* What is expected
Every line below that has "cells" in it should be copied.
▼
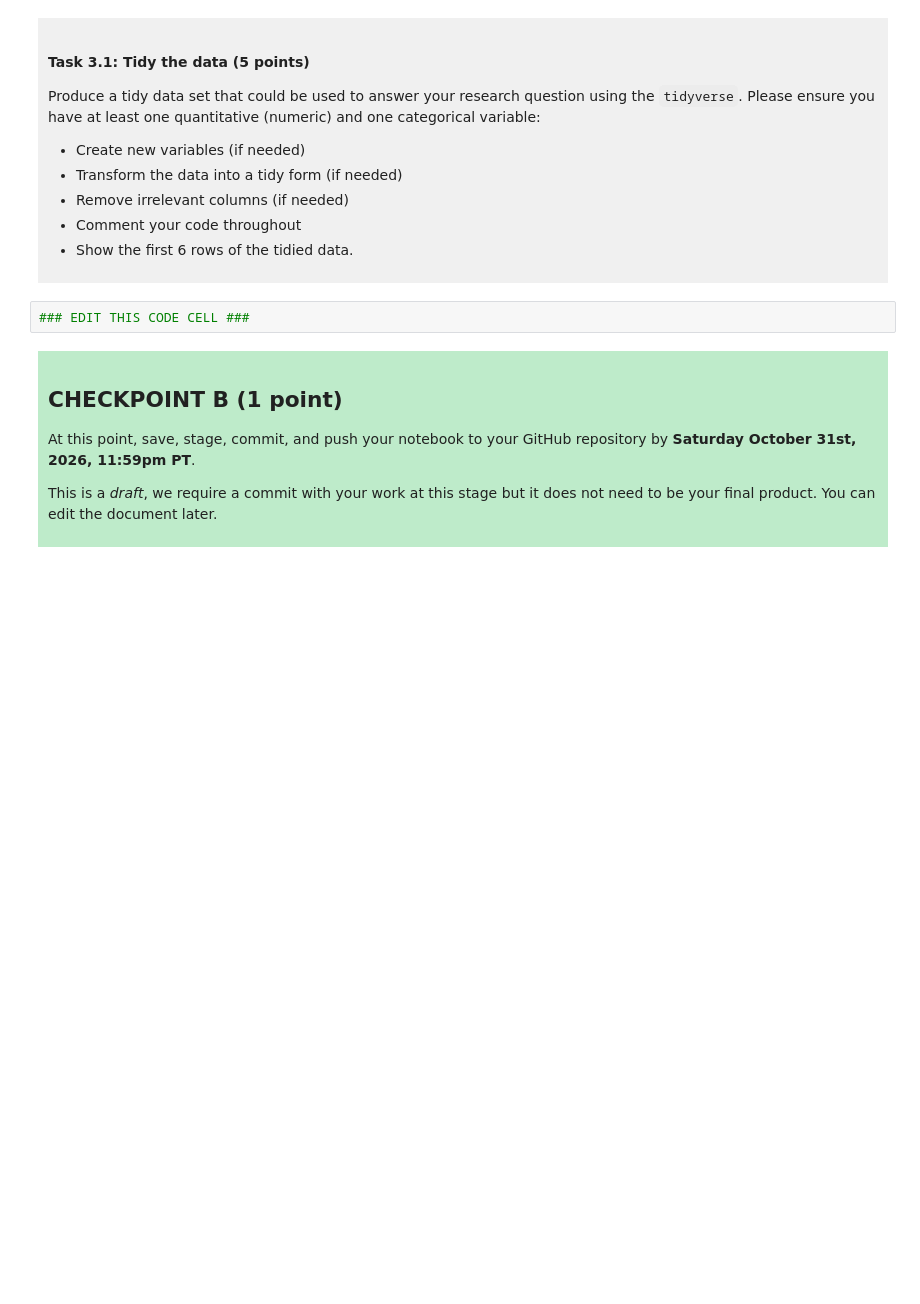
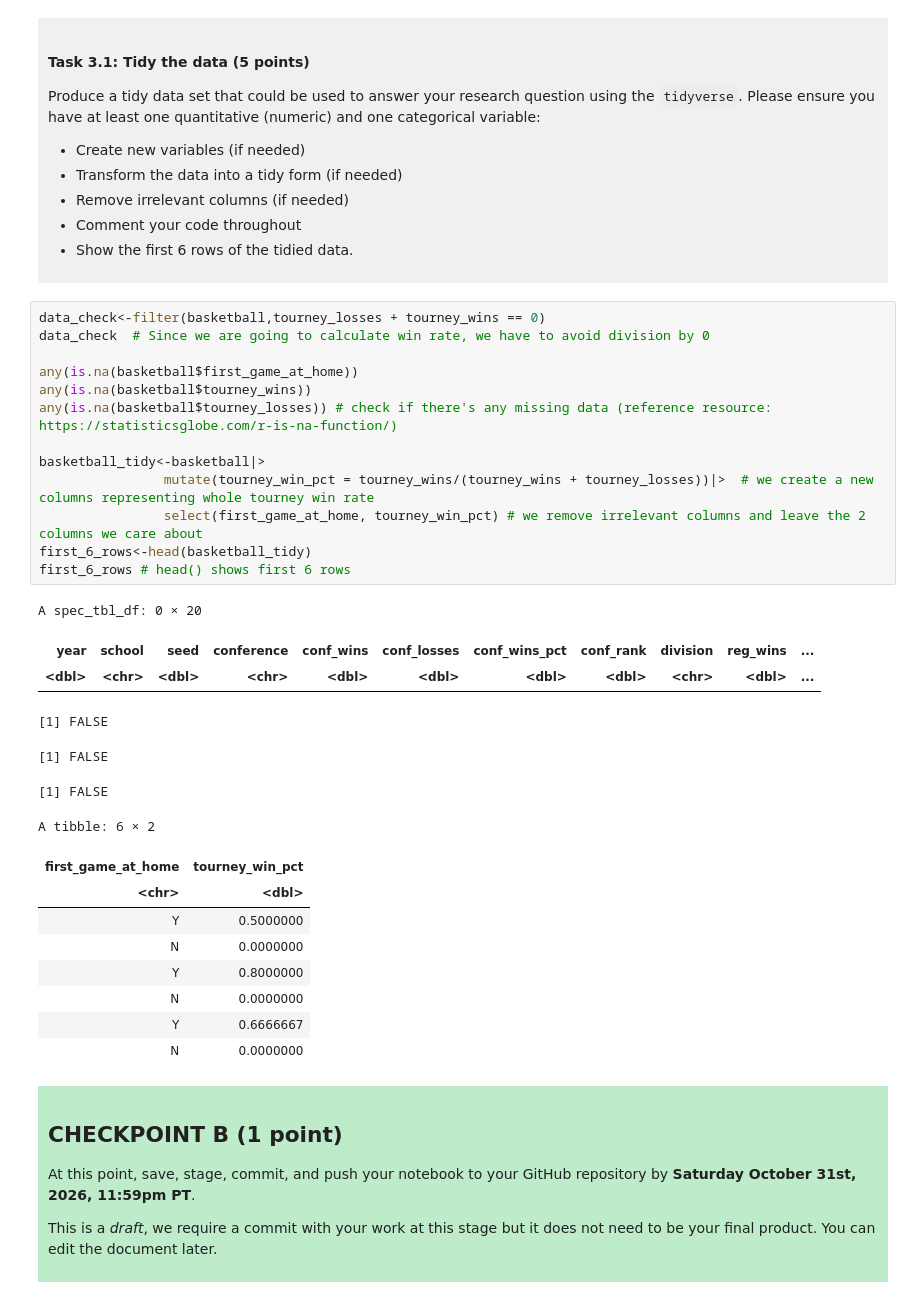
Before and after one commit to nanananasama/dsci-100-project-erica-liu, a Jupyter notebook: dsci-100-project-notebook.ipynb, the cells around one changed output. Cells and saved outputs as stored; diff of their text form; blank space fills up the shorter version.

Commit message:
checkpoint B on Oct 30th

```diff
--- a/dsci-100-project-notebook.ipynb
+++ b/dsci-100-project-notebook.ipynb
@@ -189,7 +209,34 @@ Produce a tidy data set that could be used to answer your research question usin
 
 </div>
 # %%
-### EDIT THIS CODE CELL ###
+data_check<-filter(basketball,tourney_losses + tourney_wins == 0)
+data_check  # Since we are going to calculate win rate, we have to avoid division by 0
+
+any(is.na(basketball$first_game_at_home))
+any(is.na(basketball$tourney_wins))
+any(is.na(basketball$tourney_losses)) # check if there's any missing data (reference resource: https://statisticsglobe.com/r-is-na-function/)
+
+basketball_tidy<-basketball|>
+                mutate(tourney_win_pct = tourney_wins/(tourney_wins + tourney_losses))|>  # we create a new columns representing whole tourney win rate
+                select(first_game_at_home, tourney_win_pct) # we remove irrelevant columns and leave the 2 columns we care about
+first_6_rows<-head(basketball_tidy)
+first_6_rows # head() shows first 6 rows
+# %% [output]
+A spec_tbl_df: 0 × 20
+| year | school | seed | conference | conf_wins | conf_losses | conf_wins_pct | conf_rank | division | reg_wins | ... |
+| <dbl> | <chr> | <dbl> | <chr> | <dbl> | <dbl> | <dbl> | <dbl> | <chr> | <dbl> | ... |
+[1] FALSE
+[1] FALSE
+[1] FALSE
+A tibble: 6 × 2
+| first_game_at_home | tourney_win_pct |
+| <chr> | <dbl> |
+| Y | 0.5000000 |
+| N | 0.0000000 |
+| Y | 0.8000000 |
+| N | 0.0000000 |
+| Y | 0.6666667 |
+| N | 0.0000000 |
 # %% [markdown]
 <div style="background-color: #beebca; padding: 10px;">
 
```
Also changed, not shown: parts of 3 cells of this notebook.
▲
* Task solution
Before and after one commit to nanananasama/dsci-100-project-erica-liu, a Jupyter notebook: dsci-100-project-notebook.ipynb, the cells around one changed output. Cells and saved outputs as stored; diff of their text form; blank space fills up the shorter version.
Also changed, not shown: parts of 3 cells of this notebook.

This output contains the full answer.